(Your assignment):
Each entry is to be output as written, so that none is missing.

(Difference listings):
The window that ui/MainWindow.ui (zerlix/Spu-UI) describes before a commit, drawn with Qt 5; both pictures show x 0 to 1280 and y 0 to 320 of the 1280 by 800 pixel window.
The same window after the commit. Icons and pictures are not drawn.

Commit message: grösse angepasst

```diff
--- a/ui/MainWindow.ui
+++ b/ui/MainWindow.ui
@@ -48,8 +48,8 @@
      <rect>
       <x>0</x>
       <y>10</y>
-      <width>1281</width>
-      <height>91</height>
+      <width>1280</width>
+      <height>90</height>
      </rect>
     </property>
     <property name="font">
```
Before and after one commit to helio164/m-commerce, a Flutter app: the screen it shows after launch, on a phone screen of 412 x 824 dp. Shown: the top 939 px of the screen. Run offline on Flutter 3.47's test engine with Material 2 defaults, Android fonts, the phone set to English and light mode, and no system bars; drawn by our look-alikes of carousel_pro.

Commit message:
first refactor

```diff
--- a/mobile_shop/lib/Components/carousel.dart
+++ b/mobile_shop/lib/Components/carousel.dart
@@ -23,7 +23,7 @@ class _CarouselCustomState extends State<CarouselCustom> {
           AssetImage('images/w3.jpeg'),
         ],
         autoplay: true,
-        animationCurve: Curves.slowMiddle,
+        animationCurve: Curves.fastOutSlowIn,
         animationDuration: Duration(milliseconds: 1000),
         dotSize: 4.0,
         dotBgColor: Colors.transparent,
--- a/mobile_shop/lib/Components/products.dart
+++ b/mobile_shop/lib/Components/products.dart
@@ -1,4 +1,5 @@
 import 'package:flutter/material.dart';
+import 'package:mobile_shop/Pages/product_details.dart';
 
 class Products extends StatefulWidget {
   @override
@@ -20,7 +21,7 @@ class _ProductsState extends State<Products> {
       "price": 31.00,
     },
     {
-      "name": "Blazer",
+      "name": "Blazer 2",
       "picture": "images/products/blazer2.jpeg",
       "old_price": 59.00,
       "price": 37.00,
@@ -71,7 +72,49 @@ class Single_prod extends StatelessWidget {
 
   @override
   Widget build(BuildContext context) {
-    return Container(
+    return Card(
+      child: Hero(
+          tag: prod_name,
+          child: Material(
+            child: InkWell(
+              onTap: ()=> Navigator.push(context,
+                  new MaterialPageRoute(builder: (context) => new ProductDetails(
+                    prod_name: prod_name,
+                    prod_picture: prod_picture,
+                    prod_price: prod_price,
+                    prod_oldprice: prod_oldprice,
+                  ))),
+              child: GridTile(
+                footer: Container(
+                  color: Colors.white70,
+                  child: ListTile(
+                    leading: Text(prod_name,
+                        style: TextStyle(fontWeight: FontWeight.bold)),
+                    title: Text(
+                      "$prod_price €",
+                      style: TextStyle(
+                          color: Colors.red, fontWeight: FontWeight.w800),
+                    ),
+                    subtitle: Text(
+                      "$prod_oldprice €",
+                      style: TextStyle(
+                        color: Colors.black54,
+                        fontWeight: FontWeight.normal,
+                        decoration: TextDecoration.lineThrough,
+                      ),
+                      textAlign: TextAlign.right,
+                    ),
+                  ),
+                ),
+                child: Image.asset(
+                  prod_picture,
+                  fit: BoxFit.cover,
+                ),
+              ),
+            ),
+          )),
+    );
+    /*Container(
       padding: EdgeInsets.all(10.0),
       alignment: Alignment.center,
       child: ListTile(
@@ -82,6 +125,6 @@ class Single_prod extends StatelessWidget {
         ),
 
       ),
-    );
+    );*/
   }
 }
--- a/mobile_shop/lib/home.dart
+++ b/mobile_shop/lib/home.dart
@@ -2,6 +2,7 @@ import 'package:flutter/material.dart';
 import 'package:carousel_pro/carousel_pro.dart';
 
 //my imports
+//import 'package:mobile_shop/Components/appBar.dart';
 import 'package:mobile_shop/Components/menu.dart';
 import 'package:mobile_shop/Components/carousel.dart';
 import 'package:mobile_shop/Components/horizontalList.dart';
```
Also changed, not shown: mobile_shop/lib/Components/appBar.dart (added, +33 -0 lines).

(Response to the exercise):
The window that ui/MainWindow.ui (zerlix/Spu-UI) describes before a commit, drawn with Qt 5; both pictures show x 0 to 1280 and y 0 to 320 of the 1280 by 800 pixel window.
The same window after the commit. Icons and pictures are not drawn.

Commit message: grösse angepasst

```diff
--- a/ui/MainWindow.ui
+++ b/ui/MainWindow.ui
@@ -48,8 +48,8 @@
      <rect>
       <x>0</x>
       <y>10</y>
-      <width>1281</width>
-      <height>91</height>
+      <width>1280</width>
+      <height>90</height>
      </rect>
     </property>
     <property name="font">
```
Before and after one commit to helio164/m-commerce, a Flutter app: the screen it shows after launch, on a phone screen of 412 x 824 dp. Shown: the top 939 px of the screen. Run offline on Flutter 3.47's test engine with Material 2 defaults, Android fonts, the phone set to English and light mode, and no system bars; drawn by our look-alikes of carousel_pro.

Commit message:
first refactor

```diff
--- a/mobile_shop/lib/Components/carousel.dart
+++ b/mobile_shop/lib/Components/carousel.dart
@@ -23,7 +23,7 @@ class _CarouselCustomState extends State<CarouselCustom> {
           AssetImage('images/w3.jpeg'),
         ],
         autoplay: true,
-        animationCurve: Curves.slowMiddle,
+        animationCurve: Curves.fastOutSlowIn,
         animationDuration: Duration(milliseconds: 1000),
         dotSize: 4.0,
         dotBgColor: Colors.transparent,
--- a/mobile_shop/lib/Components/products.dart
+++ b/mobile_shop/lib/Components/products.dart
@@ -1,4 +1,5 @@
 import 'package:flutter/material.dart';
+import 'package:mobile_shop/Pages/product_details.dart';
 
 class Products extends StatefulWidget {
   @override
@@ -20,7 +21,7 @@ class _ProductsState extends State<Products> {
       "price": 31.00,
     },
     {
-      "name": "Blazer",
+      "name": "Blazer 2",
       "picture": "images/products/blazer2.jpeg",
       "old_price": 59.00,
       "price": 37.00,
@@ -71,7 +72,49 @@ class Single_prod extends StatelessWidget {
 
   @override
   Widget build(BuildContext context) {
-    return Container(
+    return Card(
+      child: Hero(
+          tag: prod_name,
+          child: Material(
+            child: InkWell(
+              onTap: ()=> Navigator.push(context,
+                  new MaterialPageRoute(builder: (context) => new ProductDetails(
+                    prod_name: prod_name,
+                    prod_picture: prod_picture,
+                    prod_price: prod_price,
+                    prod_oldprice: prod_oldprice,
+                  ))),
+              child: GridTile(
+                footer: Container(
+                  color: Colors.white70,
+                  child: ListTile(
+                    leading: Text(prod_name,
+                        style: TextStyle(fontWeight: FontWeight.bold)),
+                    title: Text(
+                      "$prod_price €",
+                      style: TextStyle(
+                          color: Colors.red, fontWeight: FontWeight.w800),
+                    ),
+                    subtitle: Text(
+                      "$prod_oldprice €",
+                      style: TextStyle(
+                        color: Colors.black54,
+                        fontWeight: FontWeight.normal,
+                        decoration: TextDecoration.lineThrough,
+                      ),
+                      textAlign: TextAlign.right,
+                    ),
+                  ),
+                ),
+                child: Image.asset(
+                  prod_picture,
+                  fit: BoxFit.cover,
+                ),
+              ),
+            ),
+          )),
+    );
+    /*Container(
       padding: EdgeInsets.all(10.0),
       alignment: Alignment.center,
       child: ListTile(
@@ -82,6 +125,6 @@ class Single_prod extends StatelessWidget {
         ),
 
       ),
-    );
+    );*/
   }
 }
--- a/mobile_shop/lib/home.dart
+++ b/mobile_shop/lib/home.dart
@@ -2,6 +2,7 @@ import 'package:flutter/material.dart';
 import 'package:carousel_pro/carousel_pro.dart';
 
 //my imports
+//import 'package:mobile_shop/Components/appBar.dart';
 import 'package:mobile_shop/Components/menu.dart';
 import 'package:mobile_shop/Components/carousel.dart';
 import 'package:mobile_shop/Components/horizontalList.dart';
```
Also changed, not shown: mobile_shop/lib/Components/appBar.dart (added, +33 -0 lines).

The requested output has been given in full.